> [Problem to work on]: While reading through the material below, copy each line that holds the word "href".

> [Information supplied]:
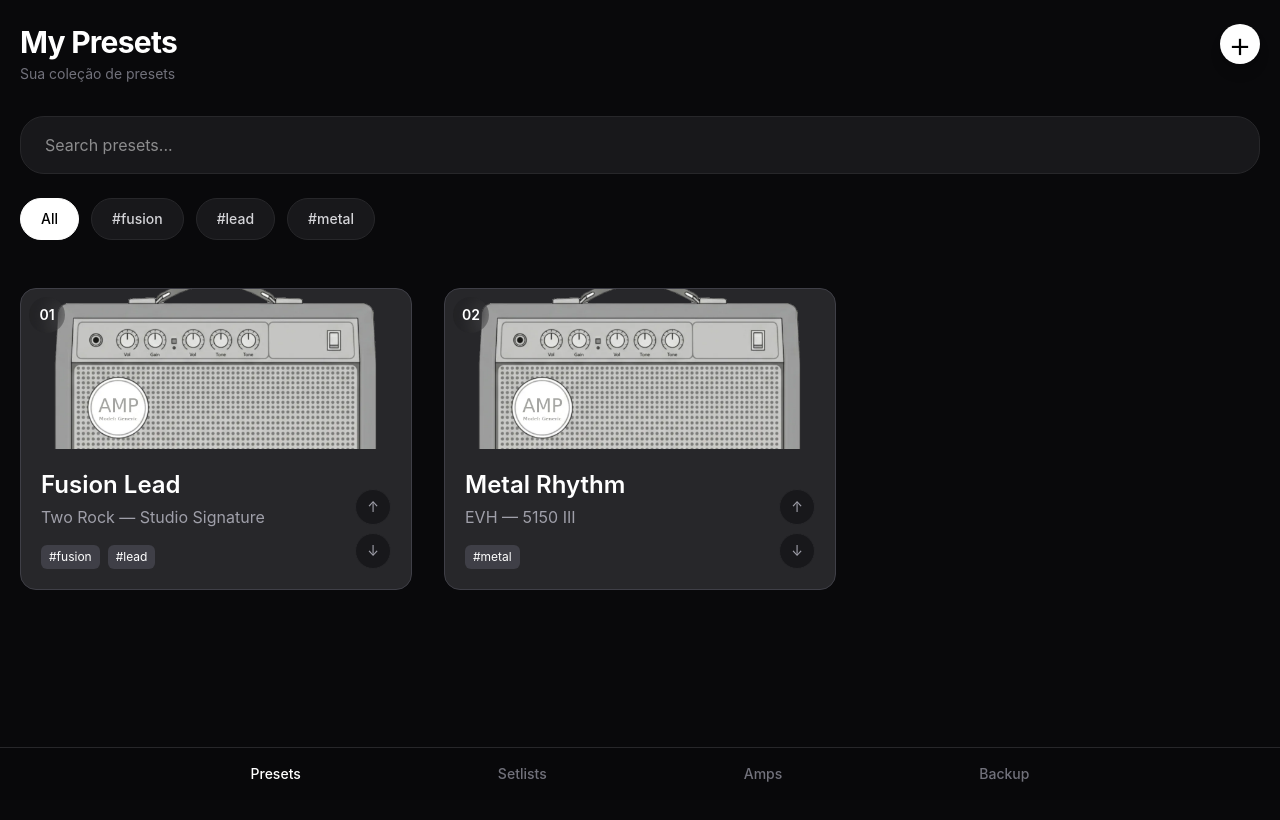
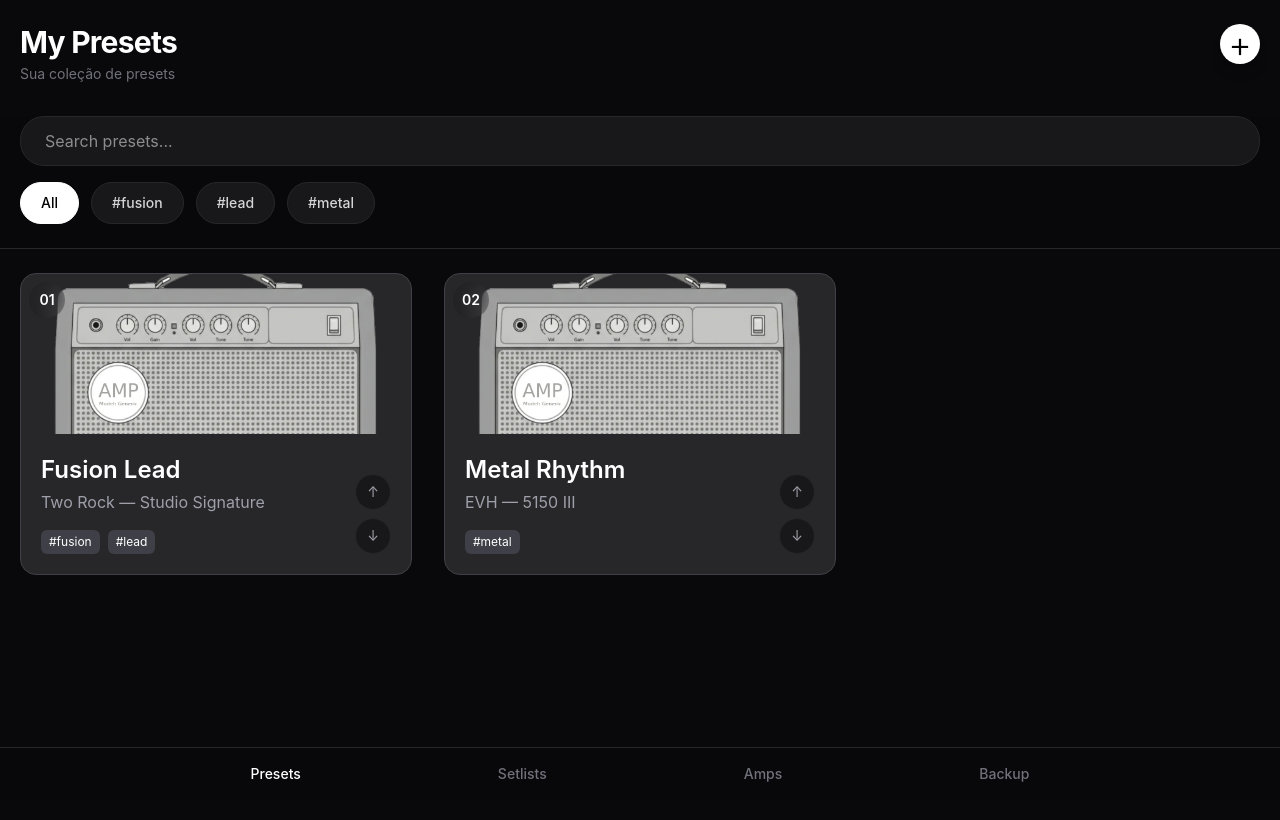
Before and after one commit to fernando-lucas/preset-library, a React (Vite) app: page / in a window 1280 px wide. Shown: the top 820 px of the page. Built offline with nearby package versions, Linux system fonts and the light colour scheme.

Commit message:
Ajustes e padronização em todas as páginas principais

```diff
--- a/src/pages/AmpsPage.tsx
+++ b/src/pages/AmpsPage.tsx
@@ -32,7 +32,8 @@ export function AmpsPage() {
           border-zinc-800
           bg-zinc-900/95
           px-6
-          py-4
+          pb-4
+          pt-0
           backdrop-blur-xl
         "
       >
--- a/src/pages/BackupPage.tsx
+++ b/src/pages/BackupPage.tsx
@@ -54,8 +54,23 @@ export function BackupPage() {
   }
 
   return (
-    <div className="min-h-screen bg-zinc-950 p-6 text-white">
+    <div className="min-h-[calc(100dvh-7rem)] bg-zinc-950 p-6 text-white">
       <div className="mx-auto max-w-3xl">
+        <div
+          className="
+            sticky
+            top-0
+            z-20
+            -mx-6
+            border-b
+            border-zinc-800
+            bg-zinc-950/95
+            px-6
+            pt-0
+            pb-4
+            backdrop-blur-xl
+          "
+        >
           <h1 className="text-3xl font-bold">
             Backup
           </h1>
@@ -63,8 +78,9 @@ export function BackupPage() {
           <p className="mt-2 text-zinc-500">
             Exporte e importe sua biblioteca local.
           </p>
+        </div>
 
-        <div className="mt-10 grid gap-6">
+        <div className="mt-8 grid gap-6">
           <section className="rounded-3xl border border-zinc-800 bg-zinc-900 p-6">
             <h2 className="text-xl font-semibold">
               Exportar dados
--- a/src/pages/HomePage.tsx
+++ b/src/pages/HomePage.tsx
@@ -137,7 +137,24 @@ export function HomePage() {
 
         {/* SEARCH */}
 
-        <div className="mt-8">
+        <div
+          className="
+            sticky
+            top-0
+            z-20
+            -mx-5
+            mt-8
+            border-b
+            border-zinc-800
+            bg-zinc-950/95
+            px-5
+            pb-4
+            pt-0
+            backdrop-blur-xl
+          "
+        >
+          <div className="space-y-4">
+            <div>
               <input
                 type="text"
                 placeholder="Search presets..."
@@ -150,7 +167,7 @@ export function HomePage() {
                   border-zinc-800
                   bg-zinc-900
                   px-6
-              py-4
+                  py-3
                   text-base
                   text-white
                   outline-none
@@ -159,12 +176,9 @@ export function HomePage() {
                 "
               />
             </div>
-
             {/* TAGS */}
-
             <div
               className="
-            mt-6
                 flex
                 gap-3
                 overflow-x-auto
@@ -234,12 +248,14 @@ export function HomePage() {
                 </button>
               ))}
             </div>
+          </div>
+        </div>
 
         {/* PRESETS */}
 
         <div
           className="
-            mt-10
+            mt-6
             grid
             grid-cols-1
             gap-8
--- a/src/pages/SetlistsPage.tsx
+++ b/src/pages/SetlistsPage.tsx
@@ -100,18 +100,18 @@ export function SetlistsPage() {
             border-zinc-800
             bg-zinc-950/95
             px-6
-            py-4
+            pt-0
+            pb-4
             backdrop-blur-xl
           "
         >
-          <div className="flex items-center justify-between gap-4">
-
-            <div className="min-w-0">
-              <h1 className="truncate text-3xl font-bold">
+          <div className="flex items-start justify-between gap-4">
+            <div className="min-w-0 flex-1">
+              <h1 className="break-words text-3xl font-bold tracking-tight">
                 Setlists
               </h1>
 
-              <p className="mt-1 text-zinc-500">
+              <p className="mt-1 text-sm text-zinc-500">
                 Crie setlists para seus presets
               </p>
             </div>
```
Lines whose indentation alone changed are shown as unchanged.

--

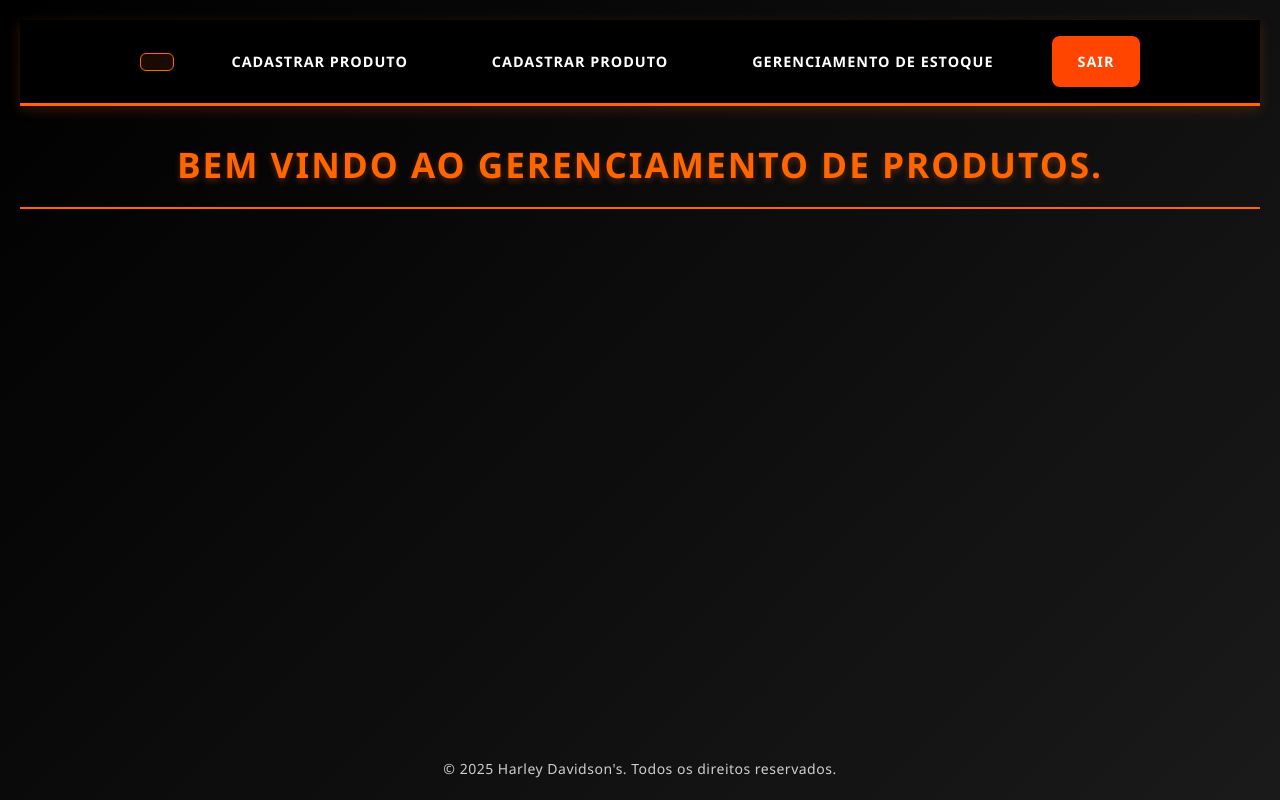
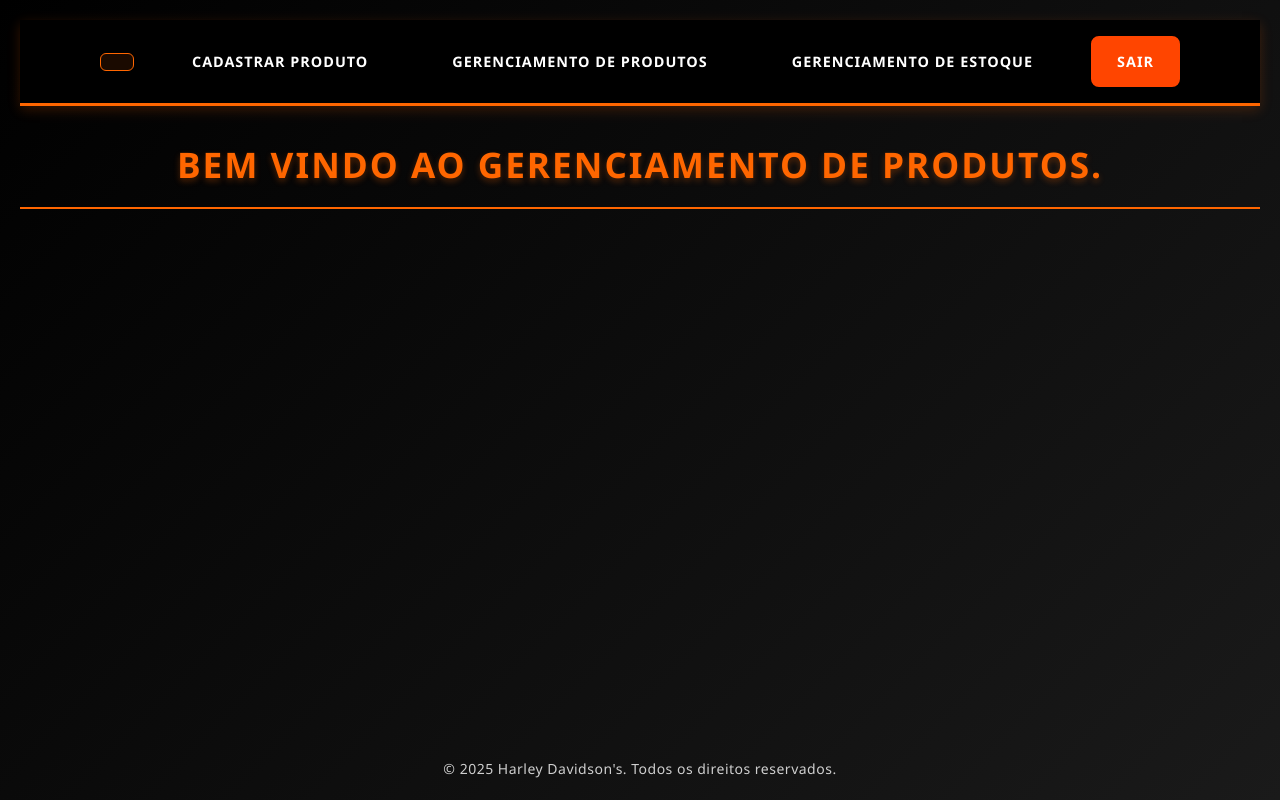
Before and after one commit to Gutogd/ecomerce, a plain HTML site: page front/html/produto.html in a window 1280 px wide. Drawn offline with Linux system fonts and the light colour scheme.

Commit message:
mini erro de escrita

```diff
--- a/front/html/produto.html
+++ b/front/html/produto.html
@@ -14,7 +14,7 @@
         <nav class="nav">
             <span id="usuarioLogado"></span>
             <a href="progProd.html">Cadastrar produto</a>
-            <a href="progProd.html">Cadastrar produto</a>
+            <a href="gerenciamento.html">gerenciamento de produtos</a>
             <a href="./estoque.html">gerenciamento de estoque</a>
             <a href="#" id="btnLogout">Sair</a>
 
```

> [Response box]:
             <a href="progProd.html">Cadastrar produto</a>
-            <a href="progProd.html">Cadastrar produto</a>
+            <a href="gerenciamento.html">gerenciamento de produtos</a>
             <a href="./estoque.html">gerenciamento de estoque</a>
             <a href="#" id="btnLogout">Sair</a>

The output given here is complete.